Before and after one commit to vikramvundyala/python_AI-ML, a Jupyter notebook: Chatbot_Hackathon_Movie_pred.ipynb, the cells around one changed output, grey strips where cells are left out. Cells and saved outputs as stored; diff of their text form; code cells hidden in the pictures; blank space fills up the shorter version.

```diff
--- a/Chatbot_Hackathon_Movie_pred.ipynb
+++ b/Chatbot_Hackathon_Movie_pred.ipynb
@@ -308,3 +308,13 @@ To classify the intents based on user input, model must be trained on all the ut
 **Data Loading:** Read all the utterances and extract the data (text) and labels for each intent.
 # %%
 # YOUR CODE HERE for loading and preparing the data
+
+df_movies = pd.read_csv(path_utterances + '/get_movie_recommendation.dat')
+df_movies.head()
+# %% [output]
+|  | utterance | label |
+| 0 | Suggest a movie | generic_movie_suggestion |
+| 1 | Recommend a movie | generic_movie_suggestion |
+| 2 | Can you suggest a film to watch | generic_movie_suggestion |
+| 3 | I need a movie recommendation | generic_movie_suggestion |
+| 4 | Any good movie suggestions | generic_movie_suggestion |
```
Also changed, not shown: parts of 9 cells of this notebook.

+-------+

- Problem -
Wherever the string "text" appears in the records above, copy the line it sits in.

- Your response -
Before and after one commit to vikramvundyala/python_AI-ML, a Jupyter notebook: Chatbot_Hackathon_Movie_pred.ipynb, the cells around one changed output, grey strips where cells are left out. Cells and saved outputs as stored; diff of their text form; code cells hidden in the pictures; blank space fills up the shorter version.
 **Data Loading:** Read all the utterances and extract the data (text) and labels for each intent.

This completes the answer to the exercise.